For a lot of people, the weight of the water can seem like a mystery, judging by its inability to maintain a particular shape. When it comes to weight, we are most conversant with the weight of solid objects that have a fixed mass and pay less attention to liquid and gaseous substances.

In fact, some people think that other forms of matter like liquid and gaseous states do not have weight. If you also believe this, it is high time you got a new narrative. You can find the weight of every form of matter, be it solid, liquid or gas. However, there are different methods to arrive at a result.

For this context, we will focus on the weight of water. Water is liquid, and its weight is dependent on different factors. However, the weight of water solely depends on one thing; volume. Since liquids are measured in volume, it is possible to calculate their weight from their volume.

**How much do 10 liters of water weigh? Without any external influence, 10 liters of water will weigh 10 kilograms. However, some factors might affect this value and make it weigh less or more. Just expect the weight to revolve around the value mentioned above.**

To arrive at specific figures, it is safer to know the various factors that can affect the weight of water. Knowledge of these lapses will let you make better decisions and more accurate calculations.

**Factors affecting the weight of water**

Basically, the weight of water depends on three main factors. The first factor is the sole factor that the weight of water depends on, while the other two have just minimal effect on its net weight. Let’s have a look at some of these factors and how they affect the weight of water.

The first factor affecting the weight of water is volume. When making calculations involving the weight of water, you **MUST** put the volume of the water as the fundamental parameter. Remember I mentioned that liquids and gases are basically measured in volume since they don’t have specific shapes?

After knowing the volume of water, it is easy to convert it to weight; this is because the volume of water has a direct impact on its weight. The greater the volume, the greater the weight of the water. However, there is a fixed formula used in the conversion of water volume to weight.

The second factor that affects the weight of water is temperature. Although the temperature has a minimal effect on the net weight of water, it is still essential to put it into consideration to avoid errors. There is a simple principle on how temperature relates to the weight of water.

As the temperature of water increases, the weight decreases. In some cases, people say the temperature is inversely proportional to its weight or density. Let me put this in context. The warmer the water, the lower the weight and vice versa.

For example, I get two water samples with equal volumes; I freeze one and heat the other. When you calculate the weights of both samples, you will find that the cold water will weigh more than the hot water. It is as simple as that. Essentially, 1 liter of cold water will weigh more than 1 liter of hot water.

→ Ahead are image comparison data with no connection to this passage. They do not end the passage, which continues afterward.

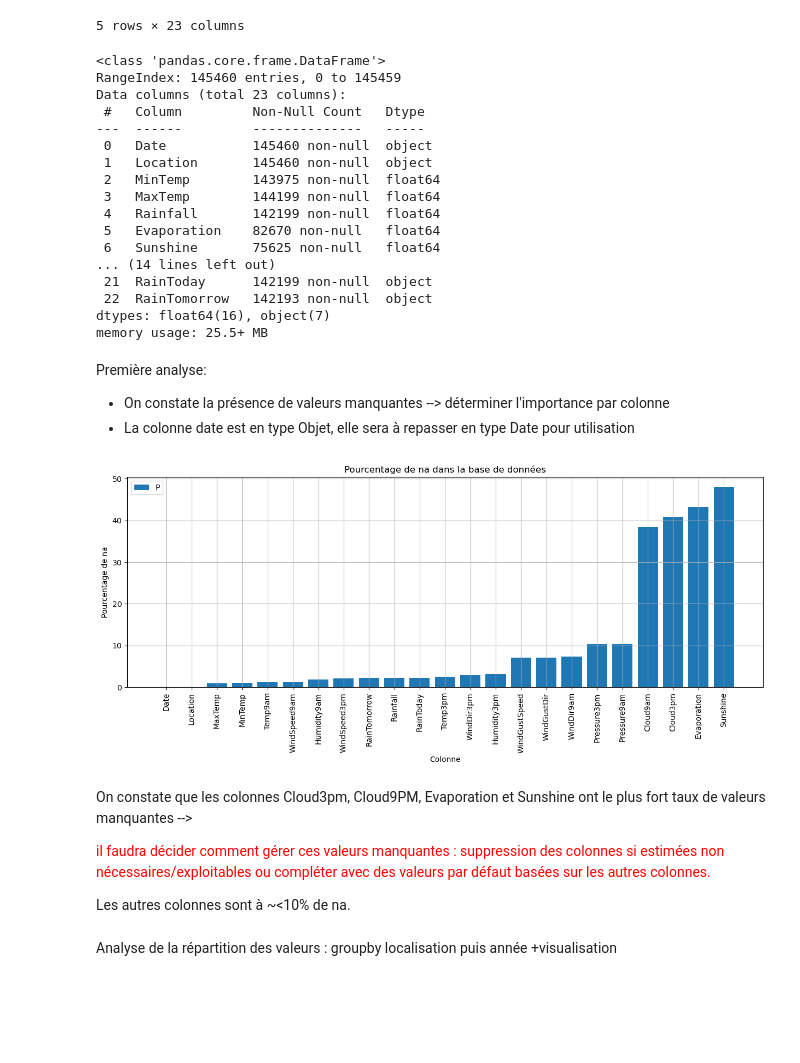
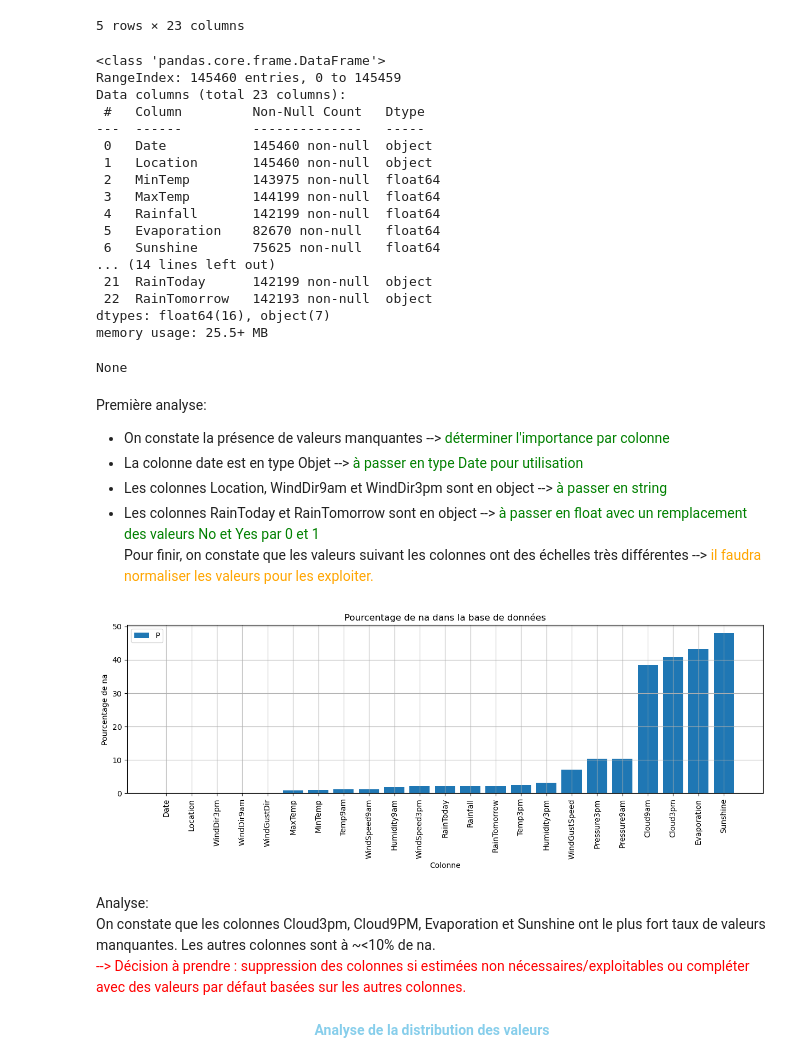
Before and after one commit to thomaspons/aug25cds_meteo_tp, a Jupyter notebook: notebooks/DS_project_weatherAUS.ipynb, the cells around one changed output. Saved outputs shown, nothing was run; the diff lists cells and outputs as text; code cells hidden in the pictures; blank space fills up the shorter version.

```diff
--- a/notebooks/DS_project_weatherAUS.ipynb
+++ b/notebooks/DS_project_weatherAUS.ipynb
@@ -30,7 +32,7 @@ df.head()
 | 4 | 2008-12-05 | Albury | 17.5 | 32.3 | 1.0 | NaN | NaN | W | 41.0 | ... |
 5 rows × 23 columns
 # %%
-df.info()
+display(df.info())
 # %% [output]
 <class 'pandas.core.frame.DataFrame'>
 RangeIndex: 145460 entries, 0 to 145459
@@ -49,35 +51,51 @@ Data columns (total 23 columns):
  22  RainTomorrow   142193 non-null  object
 dtypes: float64(16), object(7)
 memory usage: 25.5+ MB
+None
 # %% [markdown]
-Première analyse:
-- On constate la présence de valeurs manquantes --> déterminer l'importance par colonne
-- La colonne date est en type Objet, elle sera à repasser en type Date pour utilisation
+Première analyse:<br>
+- On constate la présence de valeurs manquantes --> <font color="green">déterminer l'importance par colonne</font>
+- La colonne date est en type Objet --> <font color="green">à passer en type Date pour utilisation</font>
+- Les colonnes Location, WindDir9am et WindDir3pm sont en object --> <font color="green">à passer en string</font>
+- Les colonnes RainToday et RainTomorrow sont en object --> <font color="green">à passer en float avec un remplacement des valeurs No et Yes par 0 et 1</font><br>
+Pour finir, on constate que les valeurs suivant les colonnes ont des échelles très différentes --> <font color="orange">il faudra normaliser les valeurs pour les exploiter.</font>
 # %%
 # passage de la colonne date en format datetime
 df['Date'] = pd.to_datetime(df['Date'])
+# %%
+# passage des colonnes Location, WindGustDir, WinDir9am et WindDir3pm en string
+df['Location'] = df['Location'].astype(str)
+df['WindGustDir'] = df['WindGustDir'].astype(str)
+df['WindDir9am'] = df['WindDir9am'].astype(str)
+df['WindDir3pm'] = df['WindDir3pm'].astype(str)
+# %%
+# passage des colonnes RainToday et RainTomorrow en valeurs 0 ou 1
+df['RainToday'] = df['RainToday'].replace({'No' : 0, 'Yes' : 1})
+df['RainTomorrow'] = df['RainTomorrow'].replace({'No' : 0, 'Yes' : 1})
 # %%
 # calcul en pourcentage des valeurs manquantes pour chaque colonne du df pour modélisation dans un graphique
 na_counts = round(df.isna().sum()/len(df)*100,1)
 
 # Création d'un DataFrame à partir des résultats
 emptiness = pd.DataFrame({'column_name': na_counts.index, 'percent_na': na_counts.values})
 emptiness_sorted = emptiness.sort_values(by = "percent_na", ascending = True)
 
 # Modélisation graphique des % de na
-plt.figure(figsize=(15,5))
+plt.figure(figsize=(15,4))
 plt.grid()
 plt.bar(x = emptiness_sorted.column_name, height = emptiness_sorted.percent_na)
 plt.xlabel('Colonne')
 plt.xticks(rotation=90)
 plt.ylabel('Pourcentage de na')
 plt.title('Pourcentage de na dans la base de données')
 plt.legend('Pourcentage de na');
 # %% [output]
-[figure, old version]
+[figure, new version]
 # %% [markdown]
-On constate que les colonnes Cloud3pm, Cloud9PM, Evaporation et Sunshine ont le plus fort taux de valeurs manquantes --> <p style="color: red;">il faudra décider comment gérer ces valeurs manquantes :  suppression des colonnes si estimées non nécessaires/exploitables ou compléter avec des valeurs par défaut basées sur les autres colonnes.</p>
-Les autres colonnes sont à ~<10% de na.
+Analyse:<br>
+On constate que les colonnes Cloud3pm, Cloud9PM, Evaporation et Sunshine ont le plus fort taux de valeurs manquantes.
+Les autres colonnes sont à ~<10% de na.<br>
+<font color="red"> --> Décision à prendre : suppression des colonnes si estimées non nécessaires/exploitables ou compléter avec des valeurs par défaut basées sur les autres colonnes.</font>
 # %% [markdown]
-Analyse de la répartition des valeurs : groupby localisation puis année +visualisation
+<center><b><font color="skyblue">Analyse de la distribution des valeurs</font></b></center>
 # %%
```
Also changed, not shown: parts of 16 cells of this notebook.
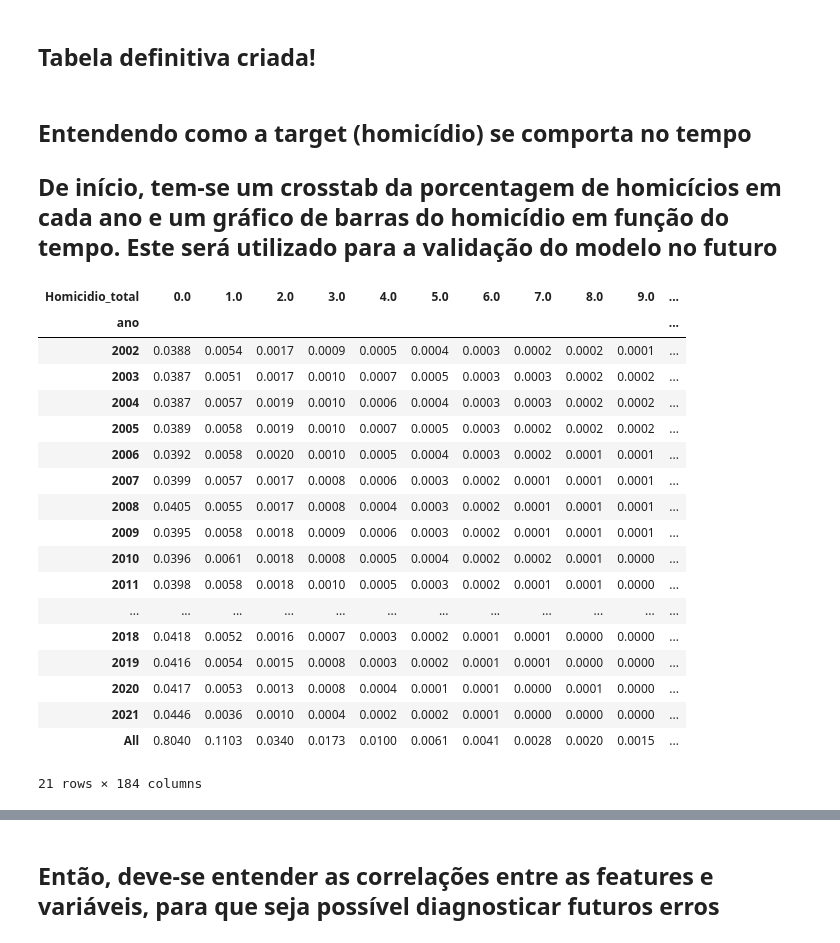
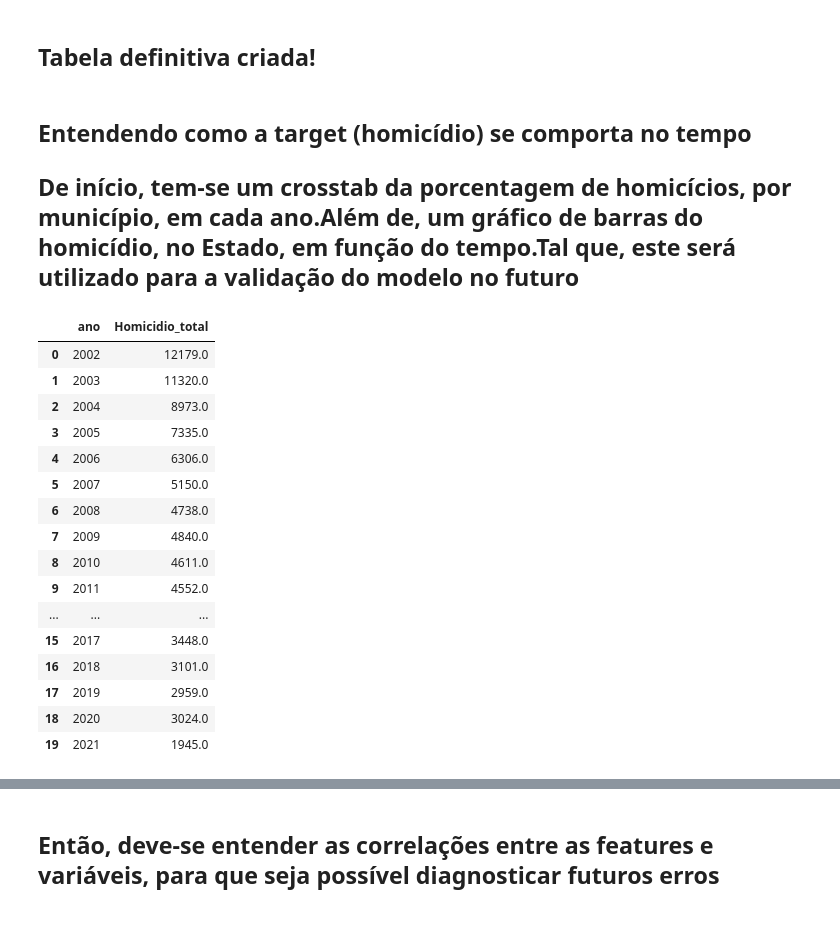
Before and after one commit to felipebns/P2_Cdados, a Jupyter notebook: p2_cdados.ipynb, the cells around one changed output, grey strips where cells are left out. Drawn from its saved outputs; the diff is of its cells as text; code cells hidden in the pictures.

Commit message:
ajustes gráficos

```diff
--- a/p2_cdados.ipynb
+++ b/p2_cdados.ipynb
@@ -168,26 +168,25 @@ tabela_sem_sp.describe()
 # %% [markdown]
 ## Entendendo como a target (homicídio) se comporta no tempo
 
-## De início, tem-se um crosstab da porcentagem de homicícios em cada ano e um gráfico de barras do homicídio em função do tempo. Este será utilizado para a validação do modelo no futuro
+## De início, tem-se um crosstab da porcentagem de homicícios, por município, em cada ano.Além de, um gráfico de barras do homicídio, no Estado,  em função do tempo.Tal que, este será utilizado para a validação do modelo no futuro
-# %%
-pd.crosstab(homicidio.ano, homicidio.Homicidio_total, normalize=True, margins=True).round(4)
-# %% [output]
-| Homicidio_total | 0.0 | 1.0 | 2.0 | 3.0 | 4.0 | 5.0 | 6.0 | 7.0 | 8.0 | 9.0 | ... |
-| ano |  |  |  |  |  |  |  |  |  |  | ... |
-| 2002 | 0.0388 | 0.0054 | 0.0017 | 0.0009 | 0.0005 | 0.0004 | 0.0003 | 0.0002 | 0.0002 | 0.0001 | ... |
-| 2003 | 0.0387 | 0.0051 | 0.0017 | 0.0010 | 0.0007 | 0.0005 | 0.0003 | 0.0003 | 0.0002 | 0.0002 | ... |
-| 2004 | 0.0387 | 0.0057 | 0.0019 | 0.0010 | 0.0006 | 0.0004 | 0.0003 | 0.0003 | 0.0002 | 0.0002 | ... |
-| 2005 | 0.0389 | 0.0058 | 0.0019 | 0.0010 | 0.0007 | 0.0005 | 0.0003 | 0.0002 | 0.0002 | 0.0002 | ... |
-| 2006 | 0.0392 | 0.0058 | 0.0020 | 0.0010 | 0.0005 | 0.0004 | 0.0003 | 0.0002 | 0.0001 | 0.0001 | ... |
-| 2007 | 0.0399 | 0.0057 | 0.0017 | 0.0008 | 0.0006 | 0.0003 | 0.0002 | 0.0001 | 0.0001 | 0.0001 | ... |
-| 2008 | 0.0405 | 0.0055 | 0.0017 | 0.0008 | 0.0004 | 0.0003 | 0.0002 | 0.0001 | 0.0001 | 0.0001 | ... |
-| 2009 | 0.0395 | 0.0058 | 0.0018 | 0.0009 | 0.0006 | 0.0003 | 0.0002 | 0.0001 | 0.0001 | 0.0001 | ... |
-| 2010 | 0.0396 | 0.0061 | 0.0018 | 0.0008 | 0.0005 | 0.0004 | 0.0002 | 0.0002 | 0.0001 | 0.0000 | ... |
-| 2011 | 0.0398 | 0.0058 | 0.0018 | 0.0010 | 0.0005 | 0.0003 | 0.0002 | 0.0001 | 0.0001 | 0.0000 | ... |
-| ... | ... | ... | ... | ... | ... | ... | ... | ... | ... | ... | ... |
-| 2018 | 0.0418 | 0.0052 | 0.0016 | 0.0007 | 0.0003 | 0.0002 | 0.0001 | 0.0001 | 0.0000 | 0.0000 | ... |
-| 2019 | 0.0416 | 0.0054 | 0.0015 | 0.0008 | 0.0003 | 0.0002 | 0.0001 | 0.0001 | 0.0000 | 0.0000 | ... |
-| 2020 | 0.0417 | 0.0053 | 0.0013 | 0.0008 | 0.0004 | 0.0001 | 0.0001 | 0.0000 | 0.0001 | 0.0000 | ... |
-| 2021 | 0.0446 | 0.0036 | 0.0010 | 0.0004 | 0.0002 | 0.0002 | 0.0001 | 0.0000 | 0.0000 | 0.0000 | ... |
-| All | 0.8040 | 0.1103 | 0.0340 | 0.0173 | 0.0100 | 0.0061 | 0.0041 | 0.0028 | 0.0020 | 0.0015 | ... |
-21 rows × 184 columns
+# %%
+homicidio_estado = homicidio.groupby(['ano']).agg({'Homicidio_total': 'sum'}).reset_index()
+homicidio_estado #mostra o numero de homicidios totais no Estado de São Paulo
+# %% [output]
+|  | ano | Homicidio_total |
+| 0 | 2002 | 12179.0 |
+| 1 | 2003 | 11320.0 |
+| 2 | 2004 | 8973.0 |
+| 3 | 2005 | 7335.0 |
+| 4 | 2006 | 6306.0 |
+| 5 | 2007 | 5150.0 |
+| 6 | 2008 | 4738.0 |
+| 7 | 2009 | 4840.0 |
+| 8 | 2010 | 4611.0 |
+| 9 | 2011 | 4552.0 |
+| ... | ... | ... |
+| 15 | 2017 | 3448.0 |
+| 16 | 2018 | 3101.0 |
+| 17 | 2019 | 2959.0 |
+| 18 | 2020 | 3024.0 |
+| 19 | 2021 | 1945.0 |
```
Also changed, not shown: parts of 6 cells of this notebook.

However, the weight difference might be very little since the temperature has little effect on its weight. If you weigh the 1 liter of cold water as 1.1kg, the 1 liter of hot water might weigh around 0.9kg. The discrepancy might be less or more than what is even stated above. It just depends on how hot or how cold it is.

Lastly, another factor that affects the weight of water is salinity. Unlike temperature, salinity has a lesser effect on the weight of water. Nevertheless, we should still consider it when trying to find out the weight of water.

The weight of water increases as its salinity increases. For example, if you get 10 liters of ocean water and 10 liters of fresh water for weight measurement, the former will weigh more than the latter. Since the salt will dissolve in the water, it will add to its mass, increasing its net weight.

**How to calculate the weight of water**

The volume of water is measured in liters while its weight is measured in kilograms; this means the conversion will involve both units. **Basically, 1 liter of water is equal to 1 kilogram of water.** The conversion is so simple and basic that you can calculate large figures within seconds.

If 1 liter of water weighs 1 kilogram, that means that **10 liters** of water will weigh **10 kilograms**. Also, **100 liters** of water will weigh **100 kilograms**. The conversion goes on and on, giving you a fundamental principle to follow when finding the weight of water in kilograms from its volume in liters

**How much do 10 liters of water weigh in lbs?**

Weight is not only measured in kilograms; it is also measured in lbs. Some people might choose to derive their result in kilograms, while some prefer to convert it to lbs. Converting the weight of water from “**kilograms**” to “**lbs**” is very easy, and all you need to do is simple multiplication.

Lbs is the unit for measuring weight in pounds. You might see it written as lbs in some places and pounds in others. Please don’t get confused when I use them interchangeably in this article.

**1 liter** of water weighs approximately **2.2 pounds**(lbs). That means that **10 liters** of water will weigh (10×2.2) about **22 pounds**. The calculation serves as the base whenever you want to convert the weight of water from kilograms to pounds.

**Final Words**

When calculating the weight of water, you should make it a priority to consider all the factors I have explained above. However, if there are no ways for you to obtain the needed parameters, then there are alternatives that you can use to find the weight of water.

A basic scale will do. All you have to do is pour the water into a bowl and place it on the scale. The scale will read the exact weight of the content without any error. Many scales measure weight in kilograms, so if you need the value in pounds, you can use the conversion I explained.